Nitrous oxide may be much less abundant in the atmosphere than carbon dioxide, but as a greenhouse gas, it’s a doozy.
Nitrous oxide may be much less abundant in the atmosphere than carbon dioxide, but as a greenhouse gas, it’s a doozy. With a potency 300 times greater than CO2, nitrous oxide’s warming potential, especially via agriculture, demands attention.
University of Illinois and University of Minnesota researchers are answering the call. In a new study, they document an overlooked but crucial timeframe for nitrous oxide (N2O) emissions in U.S. Midwest agricultural systems: the non-growing season.

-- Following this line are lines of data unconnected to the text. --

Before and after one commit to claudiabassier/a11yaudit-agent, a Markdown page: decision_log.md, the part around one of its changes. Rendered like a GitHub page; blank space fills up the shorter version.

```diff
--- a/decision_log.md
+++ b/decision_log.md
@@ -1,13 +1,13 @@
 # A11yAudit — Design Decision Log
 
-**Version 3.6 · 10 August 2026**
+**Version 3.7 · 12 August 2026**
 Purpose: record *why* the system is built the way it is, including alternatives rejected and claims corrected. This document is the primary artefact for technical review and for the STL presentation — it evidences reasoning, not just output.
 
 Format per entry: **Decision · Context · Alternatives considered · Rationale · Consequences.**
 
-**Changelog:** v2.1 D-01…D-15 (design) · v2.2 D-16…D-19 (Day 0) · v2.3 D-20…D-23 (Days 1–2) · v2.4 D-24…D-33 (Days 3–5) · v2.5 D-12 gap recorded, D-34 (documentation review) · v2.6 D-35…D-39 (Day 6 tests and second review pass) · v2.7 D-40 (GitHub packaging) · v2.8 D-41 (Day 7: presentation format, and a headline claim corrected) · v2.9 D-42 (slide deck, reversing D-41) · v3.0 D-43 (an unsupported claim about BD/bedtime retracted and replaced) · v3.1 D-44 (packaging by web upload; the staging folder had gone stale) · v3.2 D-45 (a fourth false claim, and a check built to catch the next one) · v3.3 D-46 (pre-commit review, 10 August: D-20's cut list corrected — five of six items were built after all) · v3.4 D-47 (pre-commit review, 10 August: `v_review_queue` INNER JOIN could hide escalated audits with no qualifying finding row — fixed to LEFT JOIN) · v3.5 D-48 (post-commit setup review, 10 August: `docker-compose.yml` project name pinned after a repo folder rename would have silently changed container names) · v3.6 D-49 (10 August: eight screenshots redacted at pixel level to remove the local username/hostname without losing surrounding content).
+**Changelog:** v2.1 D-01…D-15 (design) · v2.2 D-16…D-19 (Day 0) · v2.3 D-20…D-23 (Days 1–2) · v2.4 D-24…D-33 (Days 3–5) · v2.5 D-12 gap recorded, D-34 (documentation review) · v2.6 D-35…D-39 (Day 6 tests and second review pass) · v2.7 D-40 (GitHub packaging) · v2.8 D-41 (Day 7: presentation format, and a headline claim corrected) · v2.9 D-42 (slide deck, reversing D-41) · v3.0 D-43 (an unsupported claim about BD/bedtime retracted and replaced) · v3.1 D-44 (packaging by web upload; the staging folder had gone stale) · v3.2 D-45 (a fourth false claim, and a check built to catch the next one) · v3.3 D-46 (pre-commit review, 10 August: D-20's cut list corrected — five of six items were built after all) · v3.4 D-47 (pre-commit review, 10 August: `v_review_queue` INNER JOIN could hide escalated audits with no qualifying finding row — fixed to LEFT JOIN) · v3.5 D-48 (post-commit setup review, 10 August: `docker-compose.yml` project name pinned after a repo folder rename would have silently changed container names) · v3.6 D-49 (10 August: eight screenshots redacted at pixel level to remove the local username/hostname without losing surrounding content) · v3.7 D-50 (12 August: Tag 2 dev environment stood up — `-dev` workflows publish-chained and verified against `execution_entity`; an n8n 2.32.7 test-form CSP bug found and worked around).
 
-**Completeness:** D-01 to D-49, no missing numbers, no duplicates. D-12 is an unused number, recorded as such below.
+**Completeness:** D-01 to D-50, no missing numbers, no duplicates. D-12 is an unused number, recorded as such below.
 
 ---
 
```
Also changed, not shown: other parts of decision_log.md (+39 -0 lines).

“Nitrous oxide emissions from agricultural soils have mostly been studied during the growing season. Previous research shows non-growing season N2O emissions can contribute up to 70–90% of annual emissions in some years, but it’s not clear how accurate that range is for the Midwest or what processes and management practices contribute to those emissions in the fall and winter,” says Yufeng Yang, the study’s lead author and doctoral student at U of M.
Yang and his co-authors used a computer simulation model known as ecosys to determine the hotspots and ‘hot moments’ for N2O emissions across the Midwest. Specifically, they teased out the climate and environmental factors contributing to N2O emissions on a county-by-county basis during non-growing seasons between 2001 and 2020. They also looked at the effects of fertilizer application timing and nitrification inhibitors.
Photo Credit: Ted_Browning via Pixabay